_DATA IN THIS EXERCISE_:
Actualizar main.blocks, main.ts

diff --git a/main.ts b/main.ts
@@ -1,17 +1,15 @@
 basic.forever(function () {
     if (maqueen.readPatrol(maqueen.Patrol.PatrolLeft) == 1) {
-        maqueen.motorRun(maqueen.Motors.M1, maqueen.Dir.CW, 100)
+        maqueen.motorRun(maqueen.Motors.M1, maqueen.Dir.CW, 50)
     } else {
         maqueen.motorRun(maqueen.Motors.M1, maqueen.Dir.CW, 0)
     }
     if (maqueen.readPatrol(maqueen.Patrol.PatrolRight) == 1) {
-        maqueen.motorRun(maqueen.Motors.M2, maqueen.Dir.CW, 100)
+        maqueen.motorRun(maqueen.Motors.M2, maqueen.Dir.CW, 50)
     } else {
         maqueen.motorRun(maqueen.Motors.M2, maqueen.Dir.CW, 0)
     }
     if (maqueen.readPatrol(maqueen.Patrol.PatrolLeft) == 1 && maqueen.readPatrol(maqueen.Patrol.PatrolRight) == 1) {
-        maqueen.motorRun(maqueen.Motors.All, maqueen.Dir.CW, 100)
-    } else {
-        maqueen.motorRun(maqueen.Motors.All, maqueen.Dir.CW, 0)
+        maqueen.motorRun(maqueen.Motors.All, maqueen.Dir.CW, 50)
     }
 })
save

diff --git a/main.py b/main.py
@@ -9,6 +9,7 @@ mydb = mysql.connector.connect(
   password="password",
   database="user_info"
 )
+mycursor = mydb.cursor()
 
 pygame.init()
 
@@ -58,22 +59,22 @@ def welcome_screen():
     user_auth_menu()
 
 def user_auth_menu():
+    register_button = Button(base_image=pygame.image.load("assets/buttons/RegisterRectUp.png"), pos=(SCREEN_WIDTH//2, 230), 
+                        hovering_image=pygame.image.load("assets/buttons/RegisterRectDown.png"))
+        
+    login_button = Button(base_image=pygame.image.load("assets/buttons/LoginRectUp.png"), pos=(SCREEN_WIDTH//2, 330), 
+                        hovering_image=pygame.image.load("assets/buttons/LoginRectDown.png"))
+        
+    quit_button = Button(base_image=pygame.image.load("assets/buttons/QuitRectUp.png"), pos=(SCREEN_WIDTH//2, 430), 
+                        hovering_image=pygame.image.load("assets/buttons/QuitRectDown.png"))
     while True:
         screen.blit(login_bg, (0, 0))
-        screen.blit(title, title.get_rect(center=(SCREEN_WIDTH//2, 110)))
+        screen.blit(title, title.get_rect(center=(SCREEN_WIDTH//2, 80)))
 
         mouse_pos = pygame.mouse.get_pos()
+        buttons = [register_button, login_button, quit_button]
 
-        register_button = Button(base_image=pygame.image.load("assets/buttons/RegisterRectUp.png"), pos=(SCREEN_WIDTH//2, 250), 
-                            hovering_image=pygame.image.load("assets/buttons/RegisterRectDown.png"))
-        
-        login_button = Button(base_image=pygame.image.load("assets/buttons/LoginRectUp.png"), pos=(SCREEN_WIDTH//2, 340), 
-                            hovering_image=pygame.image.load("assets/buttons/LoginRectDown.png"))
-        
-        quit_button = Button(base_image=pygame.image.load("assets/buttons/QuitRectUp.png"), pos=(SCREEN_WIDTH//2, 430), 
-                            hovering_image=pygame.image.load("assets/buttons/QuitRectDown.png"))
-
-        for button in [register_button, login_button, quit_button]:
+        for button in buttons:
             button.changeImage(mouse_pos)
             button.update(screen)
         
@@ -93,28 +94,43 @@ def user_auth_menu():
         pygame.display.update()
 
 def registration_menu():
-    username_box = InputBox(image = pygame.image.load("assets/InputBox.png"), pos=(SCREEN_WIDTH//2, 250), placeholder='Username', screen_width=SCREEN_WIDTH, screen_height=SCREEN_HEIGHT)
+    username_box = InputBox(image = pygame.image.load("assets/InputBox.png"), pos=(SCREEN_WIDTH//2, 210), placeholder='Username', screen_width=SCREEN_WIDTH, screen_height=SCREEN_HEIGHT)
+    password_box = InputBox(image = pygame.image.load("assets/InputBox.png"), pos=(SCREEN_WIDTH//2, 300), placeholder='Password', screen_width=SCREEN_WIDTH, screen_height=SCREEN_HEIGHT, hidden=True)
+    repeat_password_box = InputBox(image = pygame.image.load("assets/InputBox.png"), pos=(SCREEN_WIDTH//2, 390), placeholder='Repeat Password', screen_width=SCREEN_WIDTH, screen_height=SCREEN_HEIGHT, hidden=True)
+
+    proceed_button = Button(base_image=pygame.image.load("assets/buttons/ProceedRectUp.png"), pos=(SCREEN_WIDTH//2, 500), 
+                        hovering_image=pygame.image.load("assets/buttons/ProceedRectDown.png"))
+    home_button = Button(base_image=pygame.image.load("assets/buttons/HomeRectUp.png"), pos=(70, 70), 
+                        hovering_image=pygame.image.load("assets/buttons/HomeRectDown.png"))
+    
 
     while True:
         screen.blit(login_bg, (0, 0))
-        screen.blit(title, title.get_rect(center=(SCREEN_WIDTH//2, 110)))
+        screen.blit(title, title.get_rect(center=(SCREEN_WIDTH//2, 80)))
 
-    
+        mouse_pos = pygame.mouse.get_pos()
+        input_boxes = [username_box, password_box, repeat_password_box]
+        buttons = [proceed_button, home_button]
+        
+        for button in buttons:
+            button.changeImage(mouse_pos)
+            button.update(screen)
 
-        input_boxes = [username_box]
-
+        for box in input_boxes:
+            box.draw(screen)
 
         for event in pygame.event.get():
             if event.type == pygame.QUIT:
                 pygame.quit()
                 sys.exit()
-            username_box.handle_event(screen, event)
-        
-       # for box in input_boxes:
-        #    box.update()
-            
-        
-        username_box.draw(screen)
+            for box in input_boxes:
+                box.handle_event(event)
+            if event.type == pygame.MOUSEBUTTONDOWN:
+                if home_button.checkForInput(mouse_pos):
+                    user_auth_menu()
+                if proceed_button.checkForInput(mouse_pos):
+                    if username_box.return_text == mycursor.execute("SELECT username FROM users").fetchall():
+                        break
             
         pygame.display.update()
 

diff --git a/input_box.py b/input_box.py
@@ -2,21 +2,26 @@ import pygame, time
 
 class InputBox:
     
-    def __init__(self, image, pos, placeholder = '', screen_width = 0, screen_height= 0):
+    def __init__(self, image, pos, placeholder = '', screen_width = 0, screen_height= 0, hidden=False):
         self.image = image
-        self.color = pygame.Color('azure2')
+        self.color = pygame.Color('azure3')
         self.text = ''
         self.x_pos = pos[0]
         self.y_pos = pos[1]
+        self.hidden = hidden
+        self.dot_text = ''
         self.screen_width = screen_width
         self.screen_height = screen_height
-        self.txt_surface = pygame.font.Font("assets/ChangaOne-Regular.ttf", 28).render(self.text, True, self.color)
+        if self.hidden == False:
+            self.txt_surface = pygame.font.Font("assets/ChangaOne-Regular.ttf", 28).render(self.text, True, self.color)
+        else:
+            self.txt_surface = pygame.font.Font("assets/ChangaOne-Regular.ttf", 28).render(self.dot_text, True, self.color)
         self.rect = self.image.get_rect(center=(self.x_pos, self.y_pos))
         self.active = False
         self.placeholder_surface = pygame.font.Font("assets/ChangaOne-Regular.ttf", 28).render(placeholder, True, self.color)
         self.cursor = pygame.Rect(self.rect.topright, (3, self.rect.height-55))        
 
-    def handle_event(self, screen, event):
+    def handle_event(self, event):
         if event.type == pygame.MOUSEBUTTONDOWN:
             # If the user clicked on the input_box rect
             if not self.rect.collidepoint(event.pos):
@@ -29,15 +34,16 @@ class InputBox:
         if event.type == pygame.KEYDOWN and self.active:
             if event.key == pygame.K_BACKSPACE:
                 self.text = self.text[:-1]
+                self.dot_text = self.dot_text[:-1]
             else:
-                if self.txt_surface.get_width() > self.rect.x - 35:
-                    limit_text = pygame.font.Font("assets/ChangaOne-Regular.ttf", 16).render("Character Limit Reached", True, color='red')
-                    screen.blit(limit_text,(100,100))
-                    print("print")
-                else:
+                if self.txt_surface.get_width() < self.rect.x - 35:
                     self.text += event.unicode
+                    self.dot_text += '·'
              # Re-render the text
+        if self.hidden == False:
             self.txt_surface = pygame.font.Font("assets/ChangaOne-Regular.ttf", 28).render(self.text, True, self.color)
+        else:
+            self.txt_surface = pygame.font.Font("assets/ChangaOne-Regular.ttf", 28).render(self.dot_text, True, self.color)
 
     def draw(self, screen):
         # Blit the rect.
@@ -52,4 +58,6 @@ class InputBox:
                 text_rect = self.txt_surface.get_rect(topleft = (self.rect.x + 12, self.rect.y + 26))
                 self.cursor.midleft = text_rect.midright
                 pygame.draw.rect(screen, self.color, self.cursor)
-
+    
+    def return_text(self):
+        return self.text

_EXERCISE BRIEF_: Your answer must be one number: the count of lines in the entries that contain the string "maqueen".

_WRITTEN RESPONSE_: 12